* Exercise brief *
Because only the text is wanted, repeat the records below exactly and omit the pictures.

* Dataset extract *
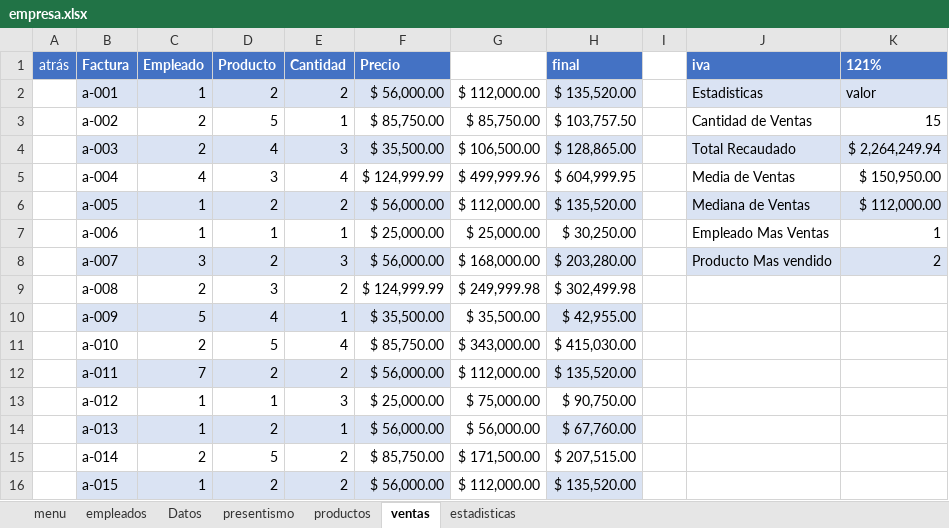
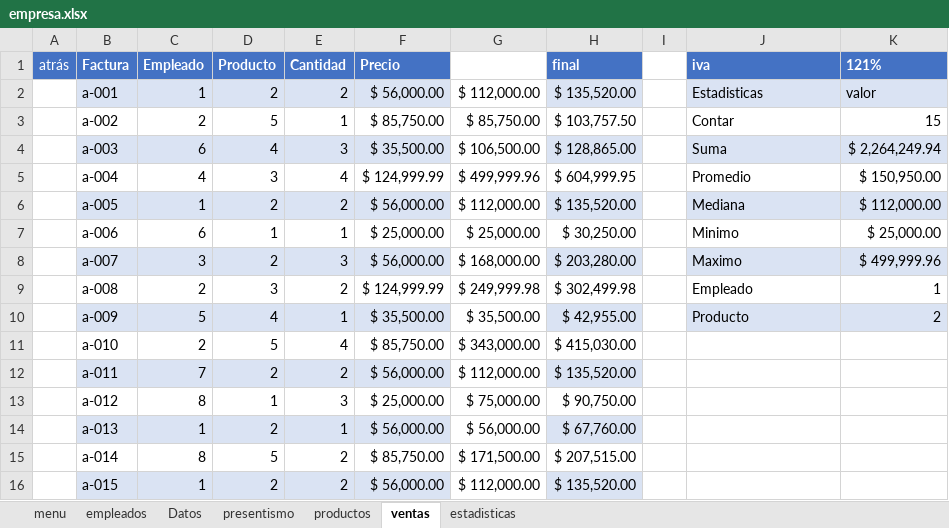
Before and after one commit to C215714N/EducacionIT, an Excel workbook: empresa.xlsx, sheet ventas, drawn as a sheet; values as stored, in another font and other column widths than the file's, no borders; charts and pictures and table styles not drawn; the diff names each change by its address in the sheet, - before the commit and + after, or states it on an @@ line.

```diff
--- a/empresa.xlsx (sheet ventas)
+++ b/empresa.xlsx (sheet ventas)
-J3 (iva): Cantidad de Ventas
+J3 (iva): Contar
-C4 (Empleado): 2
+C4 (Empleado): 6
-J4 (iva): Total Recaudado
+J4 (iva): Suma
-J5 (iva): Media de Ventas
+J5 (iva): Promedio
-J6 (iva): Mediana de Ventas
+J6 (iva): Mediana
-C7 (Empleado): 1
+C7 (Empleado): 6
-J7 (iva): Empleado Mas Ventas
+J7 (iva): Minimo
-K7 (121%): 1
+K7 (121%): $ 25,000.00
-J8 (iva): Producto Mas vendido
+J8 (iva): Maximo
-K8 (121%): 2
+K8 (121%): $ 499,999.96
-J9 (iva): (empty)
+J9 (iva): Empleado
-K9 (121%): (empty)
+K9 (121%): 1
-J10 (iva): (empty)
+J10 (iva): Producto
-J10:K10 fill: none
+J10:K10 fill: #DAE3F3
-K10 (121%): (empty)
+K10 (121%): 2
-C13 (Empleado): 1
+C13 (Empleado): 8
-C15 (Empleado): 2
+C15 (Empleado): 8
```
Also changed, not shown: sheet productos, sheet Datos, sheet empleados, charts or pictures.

* Solution to the problem *
Before and after one commit to C215714N/EducacionIT, an Excel workbook: empresa.xlsx, sheet ventas, drawn as a sheet; values as stored, in another font and other column widths than the file's, no borders; charts and pictures and table styles not drawn; the diff names each change by its address in the sheet, - before the commit and + after, or states it on an @@ line.

```diff
--- a/empresa.xlsx (sheet ventas)
+++ b/empresa.xlsx (sheet ventas)
-J3 (iva): Cantidad de Ventas
+J3 (iva): Contar
-C4 (Empleado): 2
+C4 (Empleado): 6
-J4 (iva): Total Recaudado
+J4 (iva): Suma
-J5 (iva): Media de Ventas
+J5 (iva): Promedio
-J6 (iva): Mediana de Ventas
+J6 (iva): Mediana
-C7 (Empleado): 1
+C7 (Empleado): 6
-J7 (iva): Empleado Mas Ventas
+J7 (iva): Minimo
-K7 (121%): 1
+K7 (121%): $ 25,000.00
-J8 (iva): Producto Mas vendido
+J8 (iva): Maximo
-K8 (121%): 2
+K8 (121%): $ 499,999.96
-J9 (iva): (empty)
+J9 (iva): Empleado
-K9 (121%): (empty)
+K9 (121%): 1
-J10 (iva): (empty)
+J10 (iva): Producto
-J10:K10 fill: none
+J10:K10 fill: #DAE3F3
-K10 (121%): (empty)
+K10 (121%): 2
-C13 (Empleado): 1
+C13 (Empleado): 8
-C15 (Empleado): 2
+C15 (Empleado): 8
```
Also changed, not shown: sheet productos, sheet Datos, sheet empleados, charts or pictures.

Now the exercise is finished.